By Jessa Chadwick, Faith Editor
“A big part of it is when you leave. You’re out there wondering if anybody remembers who you are,” Director of Global Outreach Doctor Joy Turner said about being a Christian worker overseas.
There is often a gap between Christian workers on the field and the church in America. This series will share the stories of workers and encourage fellow Christians here to reach out in support to those on the field. To start off the series, there needs to be a definition of what a worker on the field is and how their call differs from other Christians.
“Going to the field is just doing your laundry somewhere else,” Turner said. “It’s all about obedience, and the rest is geography. Where does God want us to be obedient?
“I do distinguish between ministry and the field,” she said. “There’s a lot of ministry we can take part in and that can be woven onto the work on the field. But when I’m thinking about that work, then I’m thinking about the gospel and having a message to take to people who don’t know Christ. How we do that, ministry and going to the field, can look different for a lot of people; relating to giftings and passions and careers.”
While on the field, many workers experience what Dr. Turner called “consequences” to following God’s call to another country. As a body of Christ, the church at home should encourage and support those on the field, whether that’s down the street from the physical church or overseas.
“It’s getting to know them and then praying for them,” Turner said. “We need to study those on the field. We shouldn’t just put them on a pedestal. Understanding what they’re doing, not just have a blanket, ‘God bless all the workers,’ but choose a few. I have a few that I pray for their work. A lot of time it’s the children that do all the encouraging, the letter writing. We need to do it as adults. We’ve got to get it beyond the children and the women.”
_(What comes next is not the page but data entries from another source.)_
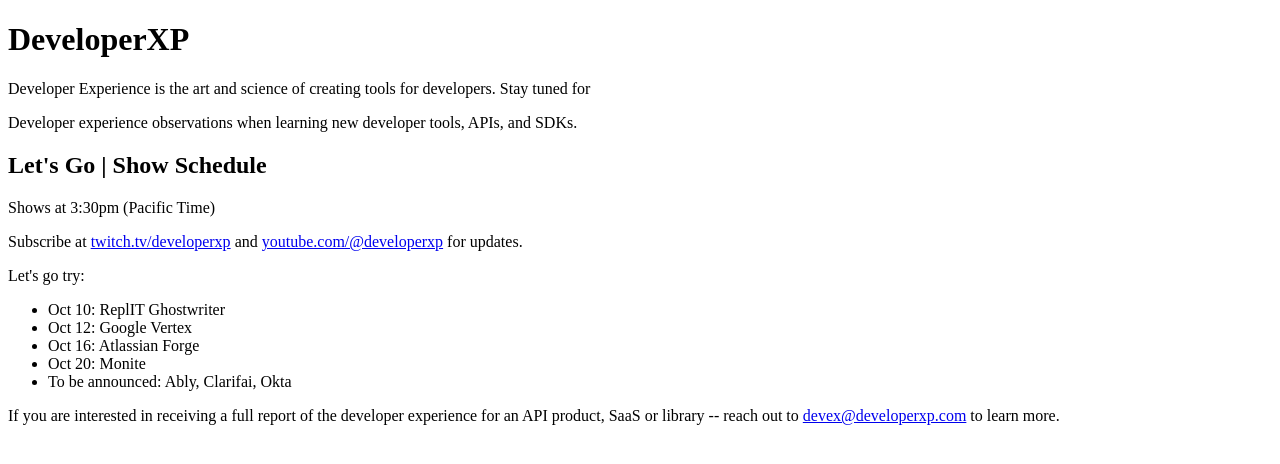
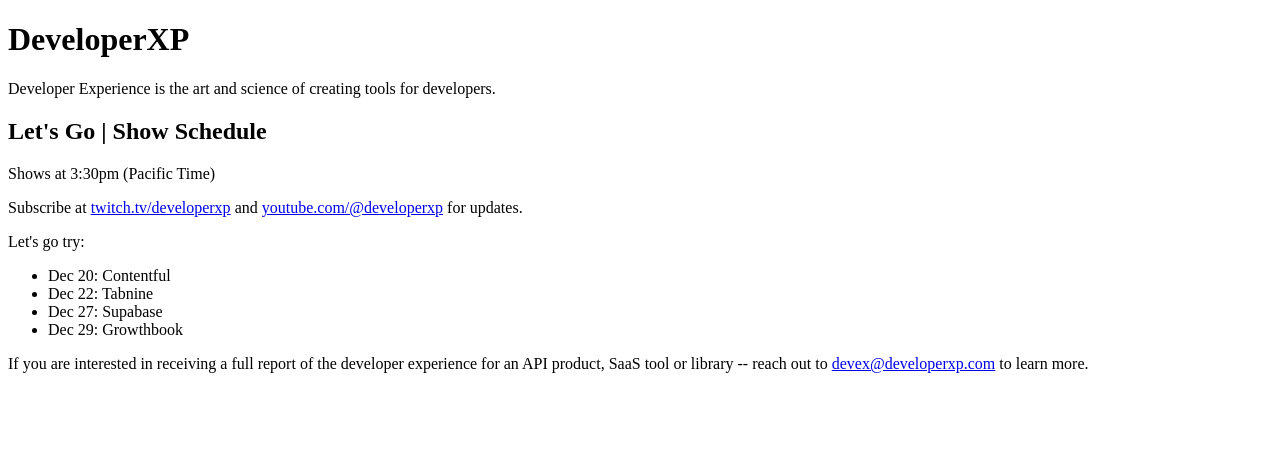
Before and after one commit to devrelteam/developerxp.com, a SvelteKit app: page / in a window 1280 px wide. Shown: the top 464 px of the page. Built offline with nearby package versions, Linux system fonts and the light colour scheme.

Commit message:
schedule updates

```diff
--- a/src/routes/+page.svelte
+++ b/src/routes/+page.svelte
@@ -4,9 +4,9 @@
 </svelte:head>
 
 
+
 <h1>DeveloperXP</h1>
-<p>Developer Experience is the art and science of creating tools for developers. Stay tuned for </p>
-<p>Developer experience observations when learning new developer tools, APIs, and SDKs.</p>
+<p>Developer Experience is the art and science of creating tools for developers.</p>
 
 <h2>Let's Go | Show Schedule</h2>
 <p>Shows at 3:30pm (Pacific Time)</p>
@@ -15,11 +15,10 @@
 
 <p>Let's go try:</p>
 <ul>
-<li>Oct 10: ReplIT Ghostwriter</li>
-<li>Oct 12: Google Vertex</li>
-<li>Oct 16: Atlassian Forge</li>
-<li>Oct 20: Monite</li>
-<li>To be announced: Ably, Clarifai, Okta</li>
+<li>Dec 20: Contentful</li>
+<li>Dec 22: Tabnine</li>
+<li>Dec 27: Supabase</li>
+<li>Dec 29: Growthbook</li>
 </ul>
 
-<p>If you are interested in receiving a full report of the developer experience for an API product, SaaS or library -- reach out to <a href="mailto:devex@developerxp.com">devex@developerxp.com</a> to learn more.</p>
+<p>If you are interested in receiving a full report of the developer experience for an API product, SaaS tool or library -- reach out to <a href="mailto:devex@developerxp.com">devex@developerxp.com</a> to learn more.</p>
```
As fellow believers, the church is called to pray for one another.
Prayer heals and encourages those all around the world as they go out to share the Word of God. With prayer comes the need for communication. Support is not only prayer, but communicating with those on the fi eld and those in the church at home. Like Turner said, even with family and new friends on the fi eld, a new worker can become lonely.
“When a worker is struggling with something, they need to be able to talk to someone without fear of losing their job,” Professor of Cross-Cultural Ministry and WMU Professor of Missions Dr. Bruce Carlton said. “That’s where member care comes in. Someone can come and just listen to the troubles. At times that support system is good, at times it isn’t. It’s constantly needing to be looked at and improved. Be someone who can care for the worker, especially when they’re stateside.”
This care may look like taking a worker on sabbatical out to coffee or bringing them a meal or sending a letter.
As for those who are called, they must remember that everyone is called.
No Christian is better than another because they are on the field or on staff at a church.
“There are specific callings and some of that is the way God’s made us,” Turner said.
“He’s given some of us the ability to transition between cultures and not everybody has that ability; and that’s where the call comes. It doesn’t diminish the person who says, ‘I’m going be a business woman or a teacher in my neighborhood.’ You can learn a lot of that but there’s something within us. An ability to live life somewhere else and not do everything that you would normally do, that comes with the calling.”